__Data extracts__:
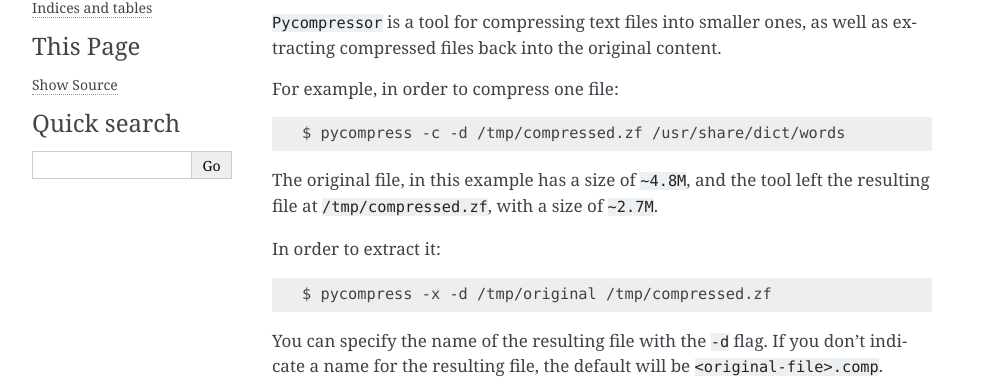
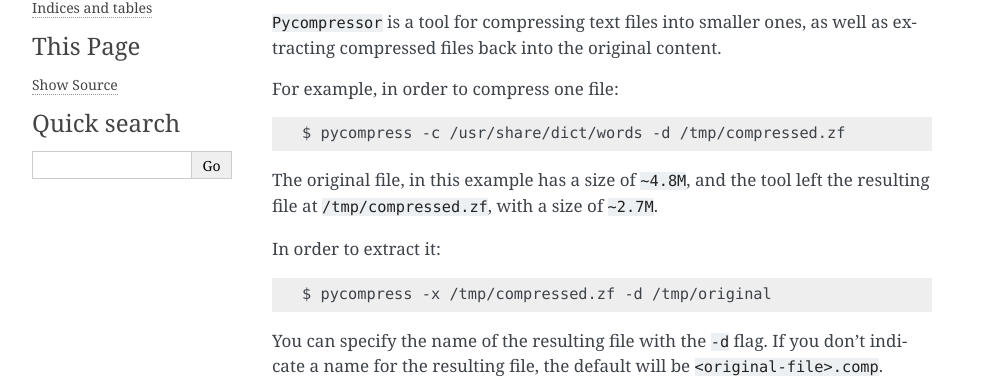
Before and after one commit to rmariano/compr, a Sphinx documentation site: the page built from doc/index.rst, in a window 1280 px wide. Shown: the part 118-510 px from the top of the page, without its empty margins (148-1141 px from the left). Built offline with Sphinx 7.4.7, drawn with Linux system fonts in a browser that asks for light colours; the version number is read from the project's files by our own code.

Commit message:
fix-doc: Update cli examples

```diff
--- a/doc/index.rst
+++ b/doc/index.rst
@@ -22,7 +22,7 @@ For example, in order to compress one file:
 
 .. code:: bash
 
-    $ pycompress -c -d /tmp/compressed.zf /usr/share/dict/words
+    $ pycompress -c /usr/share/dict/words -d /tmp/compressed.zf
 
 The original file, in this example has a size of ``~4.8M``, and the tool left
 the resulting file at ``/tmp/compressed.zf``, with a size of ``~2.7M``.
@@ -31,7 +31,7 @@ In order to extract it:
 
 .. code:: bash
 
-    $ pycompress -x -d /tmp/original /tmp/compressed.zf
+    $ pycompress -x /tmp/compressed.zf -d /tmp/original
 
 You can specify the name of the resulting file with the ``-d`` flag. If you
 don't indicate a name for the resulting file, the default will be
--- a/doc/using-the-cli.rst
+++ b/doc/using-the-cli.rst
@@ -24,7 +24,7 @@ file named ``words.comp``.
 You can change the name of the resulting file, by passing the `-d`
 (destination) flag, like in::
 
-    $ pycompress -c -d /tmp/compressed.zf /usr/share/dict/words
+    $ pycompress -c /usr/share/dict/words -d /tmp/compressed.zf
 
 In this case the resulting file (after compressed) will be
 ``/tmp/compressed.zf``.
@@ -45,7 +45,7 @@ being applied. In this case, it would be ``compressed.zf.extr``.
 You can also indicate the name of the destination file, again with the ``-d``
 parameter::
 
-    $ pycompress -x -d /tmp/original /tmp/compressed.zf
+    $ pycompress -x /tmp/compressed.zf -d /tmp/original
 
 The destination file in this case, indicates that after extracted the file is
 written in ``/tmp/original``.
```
---
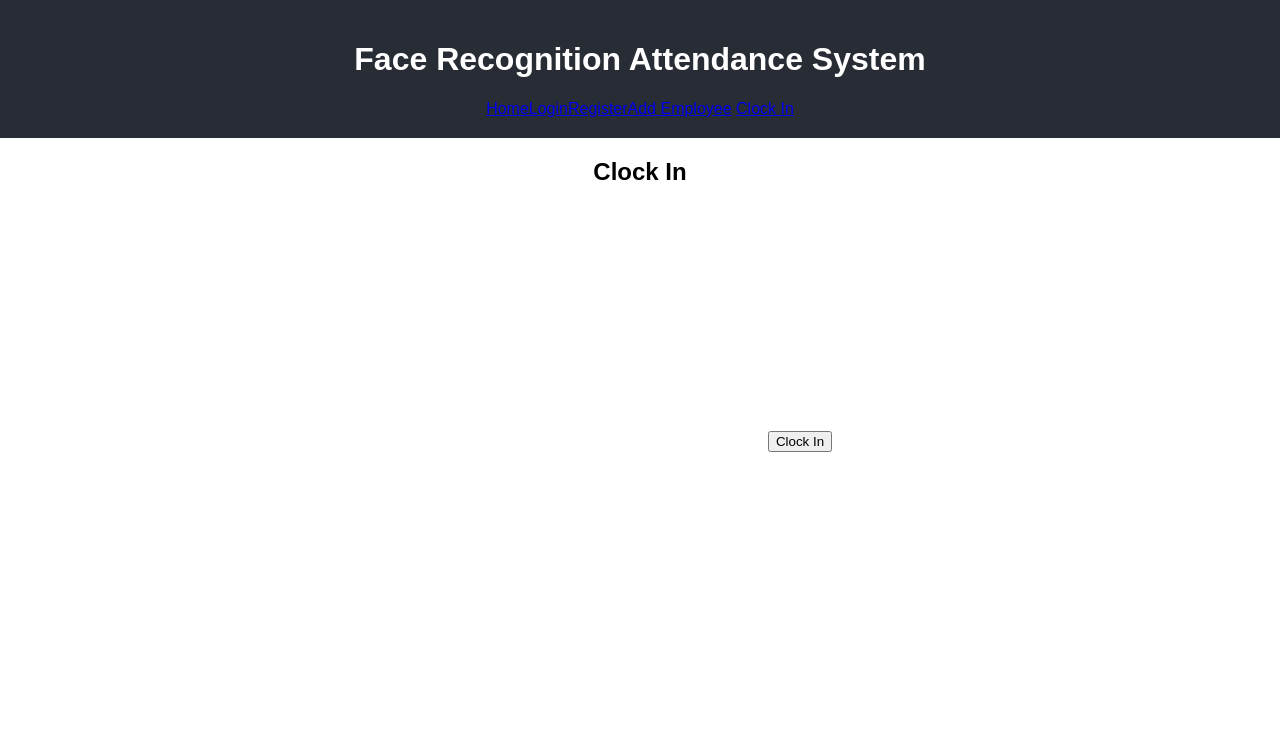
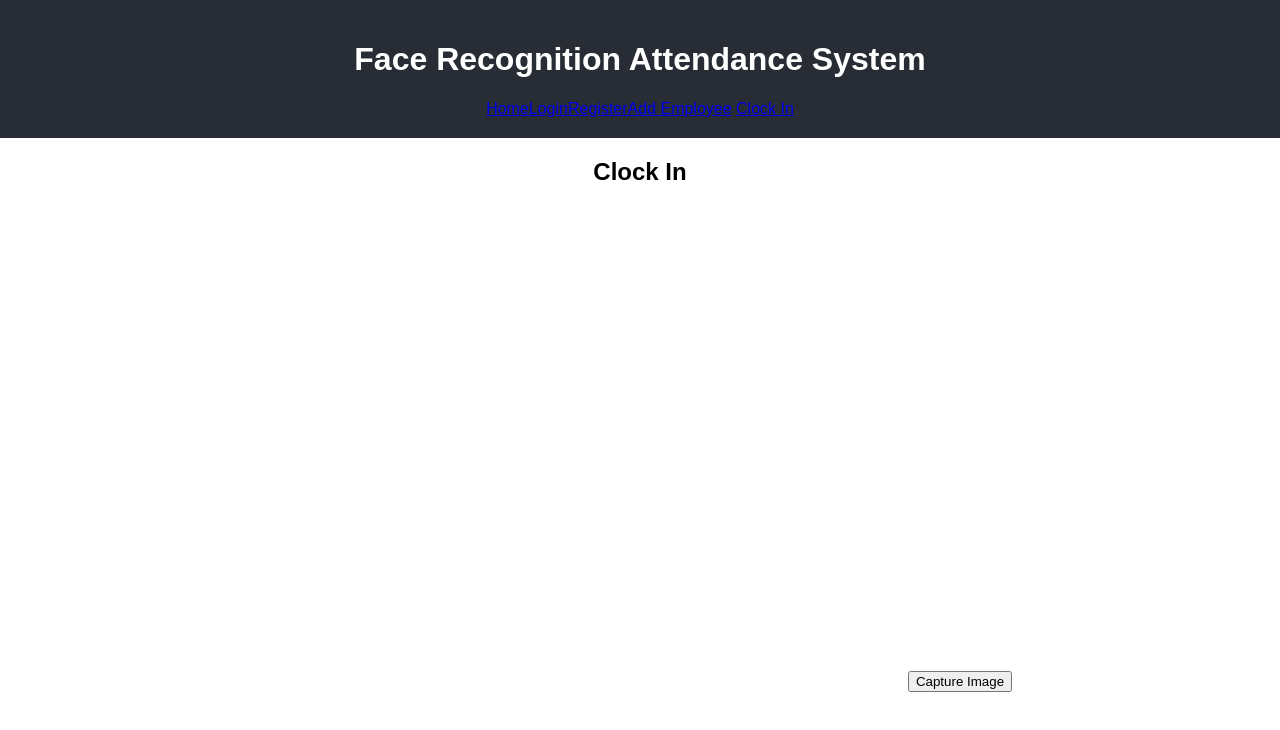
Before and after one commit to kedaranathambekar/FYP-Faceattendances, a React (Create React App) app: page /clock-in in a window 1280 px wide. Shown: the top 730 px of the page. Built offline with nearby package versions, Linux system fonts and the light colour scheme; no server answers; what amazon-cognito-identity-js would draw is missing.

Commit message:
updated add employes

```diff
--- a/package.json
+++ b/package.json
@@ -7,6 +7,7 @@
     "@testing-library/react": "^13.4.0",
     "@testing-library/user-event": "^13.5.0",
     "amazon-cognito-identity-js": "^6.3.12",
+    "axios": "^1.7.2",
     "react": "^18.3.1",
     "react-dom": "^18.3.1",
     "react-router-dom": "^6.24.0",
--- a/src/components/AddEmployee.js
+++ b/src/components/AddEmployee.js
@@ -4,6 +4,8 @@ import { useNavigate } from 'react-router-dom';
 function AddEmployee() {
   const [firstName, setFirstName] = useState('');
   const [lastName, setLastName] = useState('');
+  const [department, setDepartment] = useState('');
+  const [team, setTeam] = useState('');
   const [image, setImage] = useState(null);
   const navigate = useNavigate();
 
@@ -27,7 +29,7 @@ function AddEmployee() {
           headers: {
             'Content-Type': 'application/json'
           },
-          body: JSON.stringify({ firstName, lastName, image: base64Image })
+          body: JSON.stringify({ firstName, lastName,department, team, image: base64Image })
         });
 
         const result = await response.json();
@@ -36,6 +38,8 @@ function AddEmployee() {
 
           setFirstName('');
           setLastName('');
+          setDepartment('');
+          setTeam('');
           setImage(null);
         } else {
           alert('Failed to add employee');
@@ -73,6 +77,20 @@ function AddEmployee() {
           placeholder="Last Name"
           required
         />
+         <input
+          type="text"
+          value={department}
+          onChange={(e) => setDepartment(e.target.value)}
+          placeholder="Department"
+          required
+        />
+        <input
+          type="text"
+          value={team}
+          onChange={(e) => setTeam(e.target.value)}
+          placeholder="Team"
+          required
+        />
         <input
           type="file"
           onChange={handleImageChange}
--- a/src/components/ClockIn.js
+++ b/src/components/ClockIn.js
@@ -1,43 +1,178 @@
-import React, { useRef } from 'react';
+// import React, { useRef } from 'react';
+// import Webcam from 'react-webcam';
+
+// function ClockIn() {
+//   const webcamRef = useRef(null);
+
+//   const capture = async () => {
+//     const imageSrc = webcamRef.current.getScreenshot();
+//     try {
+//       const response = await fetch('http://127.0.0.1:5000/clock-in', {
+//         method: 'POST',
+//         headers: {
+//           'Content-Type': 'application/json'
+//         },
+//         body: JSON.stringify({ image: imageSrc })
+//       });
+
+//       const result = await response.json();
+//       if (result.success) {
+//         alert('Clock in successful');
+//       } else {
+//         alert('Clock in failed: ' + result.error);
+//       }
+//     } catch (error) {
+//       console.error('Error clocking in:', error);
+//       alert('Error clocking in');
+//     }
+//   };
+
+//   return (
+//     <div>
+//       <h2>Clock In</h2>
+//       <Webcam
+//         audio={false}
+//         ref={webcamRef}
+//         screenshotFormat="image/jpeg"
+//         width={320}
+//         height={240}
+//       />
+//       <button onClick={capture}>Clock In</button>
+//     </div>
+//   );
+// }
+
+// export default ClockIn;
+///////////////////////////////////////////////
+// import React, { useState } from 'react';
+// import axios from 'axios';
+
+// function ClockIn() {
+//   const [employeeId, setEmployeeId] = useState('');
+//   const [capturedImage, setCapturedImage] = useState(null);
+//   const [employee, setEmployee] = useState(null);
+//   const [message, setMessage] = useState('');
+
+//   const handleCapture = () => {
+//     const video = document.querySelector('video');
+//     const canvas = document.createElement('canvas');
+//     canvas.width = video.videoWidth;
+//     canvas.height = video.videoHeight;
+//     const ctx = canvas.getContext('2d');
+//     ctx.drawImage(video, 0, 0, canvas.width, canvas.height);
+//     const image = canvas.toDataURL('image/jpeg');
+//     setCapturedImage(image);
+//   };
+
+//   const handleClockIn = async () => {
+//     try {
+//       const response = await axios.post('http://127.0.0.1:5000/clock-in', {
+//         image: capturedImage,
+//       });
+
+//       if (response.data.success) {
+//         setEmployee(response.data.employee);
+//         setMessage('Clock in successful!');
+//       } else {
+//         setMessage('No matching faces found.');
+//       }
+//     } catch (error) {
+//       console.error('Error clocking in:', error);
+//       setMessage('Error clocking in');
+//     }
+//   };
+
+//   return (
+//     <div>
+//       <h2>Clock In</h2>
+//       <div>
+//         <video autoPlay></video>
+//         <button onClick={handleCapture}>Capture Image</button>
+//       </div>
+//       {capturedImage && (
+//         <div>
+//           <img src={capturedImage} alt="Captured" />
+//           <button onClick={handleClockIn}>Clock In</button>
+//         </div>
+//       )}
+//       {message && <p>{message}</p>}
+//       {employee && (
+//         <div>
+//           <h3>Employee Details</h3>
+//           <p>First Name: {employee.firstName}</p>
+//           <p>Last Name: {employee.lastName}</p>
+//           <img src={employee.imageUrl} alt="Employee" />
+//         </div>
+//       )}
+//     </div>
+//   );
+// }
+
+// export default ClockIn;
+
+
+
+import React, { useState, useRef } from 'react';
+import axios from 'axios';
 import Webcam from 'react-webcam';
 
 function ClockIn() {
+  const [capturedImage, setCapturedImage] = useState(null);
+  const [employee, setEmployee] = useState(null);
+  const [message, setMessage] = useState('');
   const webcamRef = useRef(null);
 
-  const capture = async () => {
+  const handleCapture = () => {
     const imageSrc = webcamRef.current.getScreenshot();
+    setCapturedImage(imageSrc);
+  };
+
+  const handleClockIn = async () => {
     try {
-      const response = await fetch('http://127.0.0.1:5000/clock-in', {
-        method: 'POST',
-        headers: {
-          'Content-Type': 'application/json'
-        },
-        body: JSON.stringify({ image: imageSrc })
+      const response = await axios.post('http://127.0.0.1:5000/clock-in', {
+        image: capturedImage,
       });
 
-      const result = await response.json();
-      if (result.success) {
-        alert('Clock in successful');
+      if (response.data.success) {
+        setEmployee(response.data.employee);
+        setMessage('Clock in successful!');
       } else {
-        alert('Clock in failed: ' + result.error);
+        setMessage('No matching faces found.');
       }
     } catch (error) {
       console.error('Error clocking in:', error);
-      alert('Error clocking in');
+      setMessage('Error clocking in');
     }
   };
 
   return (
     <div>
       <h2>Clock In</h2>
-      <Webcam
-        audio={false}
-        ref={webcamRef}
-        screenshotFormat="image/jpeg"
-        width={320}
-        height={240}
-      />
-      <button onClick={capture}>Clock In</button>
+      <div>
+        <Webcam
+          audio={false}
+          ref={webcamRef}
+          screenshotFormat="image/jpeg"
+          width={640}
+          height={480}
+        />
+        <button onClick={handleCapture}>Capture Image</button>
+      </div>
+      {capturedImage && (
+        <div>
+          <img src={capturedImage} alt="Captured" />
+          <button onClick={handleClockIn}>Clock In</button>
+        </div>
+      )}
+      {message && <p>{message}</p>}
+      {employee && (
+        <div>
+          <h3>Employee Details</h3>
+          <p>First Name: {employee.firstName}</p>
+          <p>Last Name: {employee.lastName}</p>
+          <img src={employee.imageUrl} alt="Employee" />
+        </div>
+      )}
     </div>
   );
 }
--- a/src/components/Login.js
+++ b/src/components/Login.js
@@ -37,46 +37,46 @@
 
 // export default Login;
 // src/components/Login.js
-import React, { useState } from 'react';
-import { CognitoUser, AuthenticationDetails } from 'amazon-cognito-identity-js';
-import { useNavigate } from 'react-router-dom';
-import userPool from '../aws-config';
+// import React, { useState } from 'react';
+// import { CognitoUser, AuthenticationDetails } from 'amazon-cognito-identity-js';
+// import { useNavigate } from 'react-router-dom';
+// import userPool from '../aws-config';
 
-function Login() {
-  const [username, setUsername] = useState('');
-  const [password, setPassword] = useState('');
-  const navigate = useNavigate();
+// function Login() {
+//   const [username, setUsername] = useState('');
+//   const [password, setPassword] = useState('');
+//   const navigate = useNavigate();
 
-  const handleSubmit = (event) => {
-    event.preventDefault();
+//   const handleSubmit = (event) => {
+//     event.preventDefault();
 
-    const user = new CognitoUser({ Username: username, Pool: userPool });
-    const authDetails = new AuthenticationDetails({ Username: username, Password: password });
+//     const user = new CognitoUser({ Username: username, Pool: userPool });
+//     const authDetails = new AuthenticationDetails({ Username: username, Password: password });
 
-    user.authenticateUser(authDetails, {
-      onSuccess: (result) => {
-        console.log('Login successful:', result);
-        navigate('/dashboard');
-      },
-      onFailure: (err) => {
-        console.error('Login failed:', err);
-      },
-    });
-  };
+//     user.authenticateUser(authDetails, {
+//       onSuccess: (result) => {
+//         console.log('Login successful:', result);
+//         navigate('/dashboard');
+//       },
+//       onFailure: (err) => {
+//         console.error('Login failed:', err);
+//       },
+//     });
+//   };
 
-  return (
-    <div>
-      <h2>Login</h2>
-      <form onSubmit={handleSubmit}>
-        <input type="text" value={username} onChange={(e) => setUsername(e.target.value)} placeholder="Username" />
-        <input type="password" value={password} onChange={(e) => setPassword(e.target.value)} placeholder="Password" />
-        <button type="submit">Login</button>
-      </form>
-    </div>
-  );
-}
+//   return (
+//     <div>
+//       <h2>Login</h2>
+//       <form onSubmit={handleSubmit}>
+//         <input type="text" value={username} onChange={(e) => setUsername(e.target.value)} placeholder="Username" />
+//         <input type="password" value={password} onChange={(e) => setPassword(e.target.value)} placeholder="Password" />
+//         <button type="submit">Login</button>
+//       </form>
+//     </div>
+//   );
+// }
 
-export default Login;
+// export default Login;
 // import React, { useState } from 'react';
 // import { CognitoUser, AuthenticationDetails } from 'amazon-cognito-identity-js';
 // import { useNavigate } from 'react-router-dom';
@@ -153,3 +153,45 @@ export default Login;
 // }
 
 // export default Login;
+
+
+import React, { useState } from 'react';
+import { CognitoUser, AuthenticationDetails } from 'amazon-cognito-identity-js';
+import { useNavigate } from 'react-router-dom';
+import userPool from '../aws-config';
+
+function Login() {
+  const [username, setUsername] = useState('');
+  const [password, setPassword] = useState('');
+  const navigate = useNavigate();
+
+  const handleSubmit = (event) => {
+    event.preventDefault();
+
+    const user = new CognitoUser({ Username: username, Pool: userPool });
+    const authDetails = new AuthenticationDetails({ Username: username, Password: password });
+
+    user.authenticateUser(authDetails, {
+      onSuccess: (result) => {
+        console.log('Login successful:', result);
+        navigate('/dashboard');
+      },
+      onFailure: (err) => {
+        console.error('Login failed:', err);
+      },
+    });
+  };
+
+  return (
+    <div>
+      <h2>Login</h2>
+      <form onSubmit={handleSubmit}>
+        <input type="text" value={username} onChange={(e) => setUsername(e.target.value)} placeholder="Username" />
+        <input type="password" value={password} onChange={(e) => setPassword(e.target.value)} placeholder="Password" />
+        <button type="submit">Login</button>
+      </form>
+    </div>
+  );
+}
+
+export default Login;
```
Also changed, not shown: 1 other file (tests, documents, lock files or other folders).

__Task statement__:
Find each line of the data above that holds the word "canvas", then copy it.

__Written answer__:
+//     const canvas = document.createElement('canvas');
+//     canvas.width = video.videoWidth;
+//     canvas.height = video.videoHeight;
+//     const ctx = canvas.getContext('2d');
+//     ctx.drawImage(video, 0, 0, canvas.width, canvas.height);
+//     const image = canvas.toDataURL('image/jpeg');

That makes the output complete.